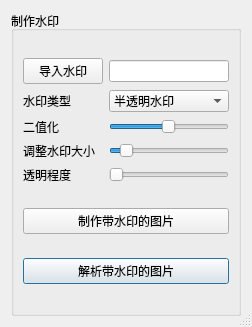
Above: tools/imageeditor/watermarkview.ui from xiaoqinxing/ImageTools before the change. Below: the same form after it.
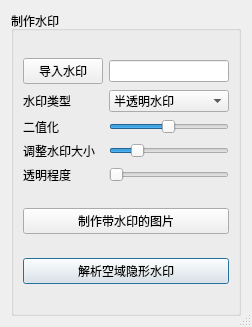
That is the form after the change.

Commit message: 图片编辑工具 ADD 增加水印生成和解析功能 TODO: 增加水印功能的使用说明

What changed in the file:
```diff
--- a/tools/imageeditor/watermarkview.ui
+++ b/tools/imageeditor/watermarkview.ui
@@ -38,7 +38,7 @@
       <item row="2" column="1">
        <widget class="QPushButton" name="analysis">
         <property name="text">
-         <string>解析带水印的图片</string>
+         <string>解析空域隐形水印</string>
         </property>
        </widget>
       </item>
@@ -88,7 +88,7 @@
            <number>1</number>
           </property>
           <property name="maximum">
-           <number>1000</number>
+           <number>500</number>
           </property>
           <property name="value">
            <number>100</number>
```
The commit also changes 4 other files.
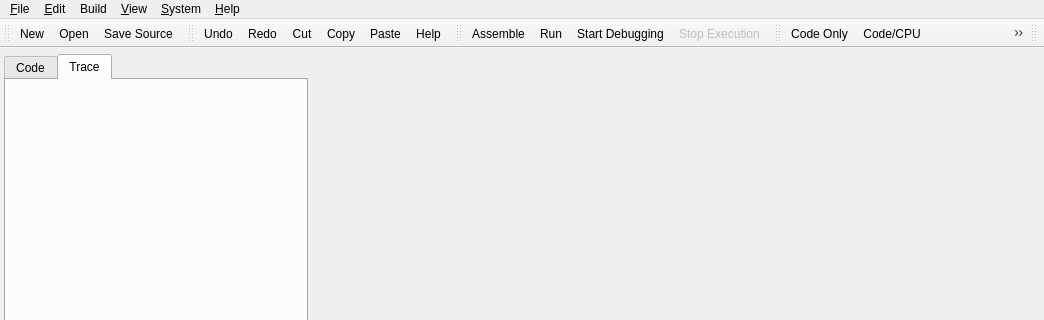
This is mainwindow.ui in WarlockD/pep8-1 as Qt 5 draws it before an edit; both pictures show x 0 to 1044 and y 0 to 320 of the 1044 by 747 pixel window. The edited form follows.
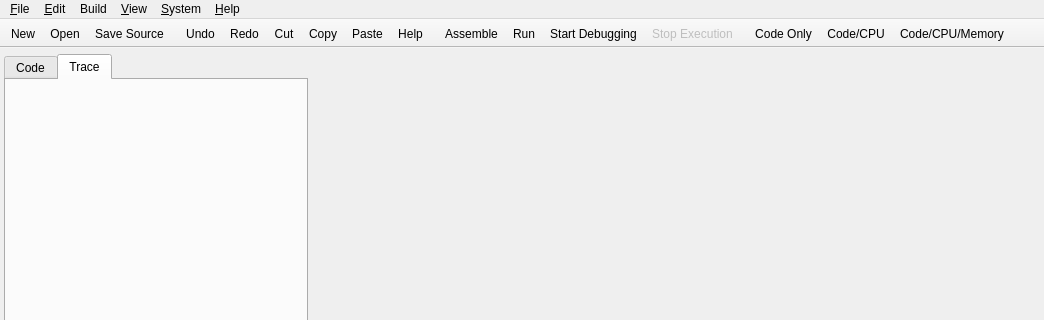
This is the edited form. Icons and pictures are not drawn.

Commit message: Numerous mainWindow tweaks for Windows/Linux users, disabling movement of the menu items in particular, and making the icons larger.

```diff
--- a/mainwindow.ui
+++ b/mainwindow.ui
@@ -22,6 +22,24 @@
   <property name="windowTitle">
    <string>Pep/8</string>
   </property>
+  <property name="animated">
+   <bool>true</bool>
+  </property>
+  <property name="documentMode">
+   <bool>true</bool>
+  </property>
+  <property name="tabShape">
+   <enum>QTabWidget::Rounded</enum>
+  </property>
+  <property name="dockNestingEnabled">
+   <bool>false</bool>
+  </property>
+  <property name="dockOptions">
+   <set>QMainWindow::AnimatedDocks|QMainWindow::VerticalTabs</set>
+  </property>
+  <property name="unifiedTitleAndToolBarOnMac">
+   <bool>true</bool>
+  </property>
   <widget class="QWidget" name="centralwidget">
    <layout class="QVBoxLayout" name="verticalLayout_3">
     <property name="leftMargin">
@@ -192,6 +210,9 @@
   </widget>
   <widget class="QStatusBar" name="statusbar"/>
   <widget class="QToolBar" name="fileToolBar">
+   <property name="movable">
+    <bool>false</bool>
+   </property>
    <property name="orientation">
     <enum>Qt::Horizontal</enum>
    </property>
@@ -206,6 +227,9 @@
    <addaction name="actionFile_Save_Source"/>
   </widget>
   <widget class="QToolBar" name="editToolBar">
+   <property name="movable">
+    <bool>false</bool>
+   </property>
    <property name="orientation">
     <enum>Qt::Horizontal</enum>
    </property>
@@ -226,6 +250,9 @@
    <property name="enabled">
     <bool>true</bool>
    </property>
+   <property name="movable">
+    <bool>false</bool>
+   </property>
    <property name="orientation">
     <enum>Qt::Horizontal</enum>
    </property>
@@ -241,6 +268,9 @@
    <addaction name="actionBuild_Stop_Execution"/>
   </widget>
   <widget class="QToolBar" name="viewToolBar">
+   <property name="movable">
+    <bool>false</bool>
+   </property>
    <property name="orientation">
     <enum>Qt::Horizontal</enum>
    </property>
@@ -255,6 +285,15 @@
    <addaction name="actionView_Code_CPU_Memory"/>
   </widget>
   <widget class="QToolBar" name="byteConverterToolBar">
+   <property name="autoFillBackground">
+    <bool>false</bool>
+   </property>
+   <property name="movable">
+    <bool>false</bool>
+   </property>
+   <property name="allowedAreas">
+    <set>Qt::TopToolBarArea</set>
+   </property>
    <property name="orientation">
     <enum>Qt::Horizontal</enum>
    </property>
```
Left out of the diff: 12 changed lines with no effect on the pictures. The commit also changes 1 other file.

━━━━━━

## Task statement:
Return each line in the records that holds the string "form".

## Your solution:
Above: tools/imageeditor/watermarkview.ui from xiaoqinxing/ImageTools before the change. Below: the same form after it.
That is the form after the change.
This is mainwindow.ui in WarlockD/pep8-1 as Qt 5 draws it before an edit; both pictures show x 0 to 1044 and y 0 to 320 of the 1044 by 747 pixel window. The edited form follows.
This is the edited form. Icons and pictures are not drawn.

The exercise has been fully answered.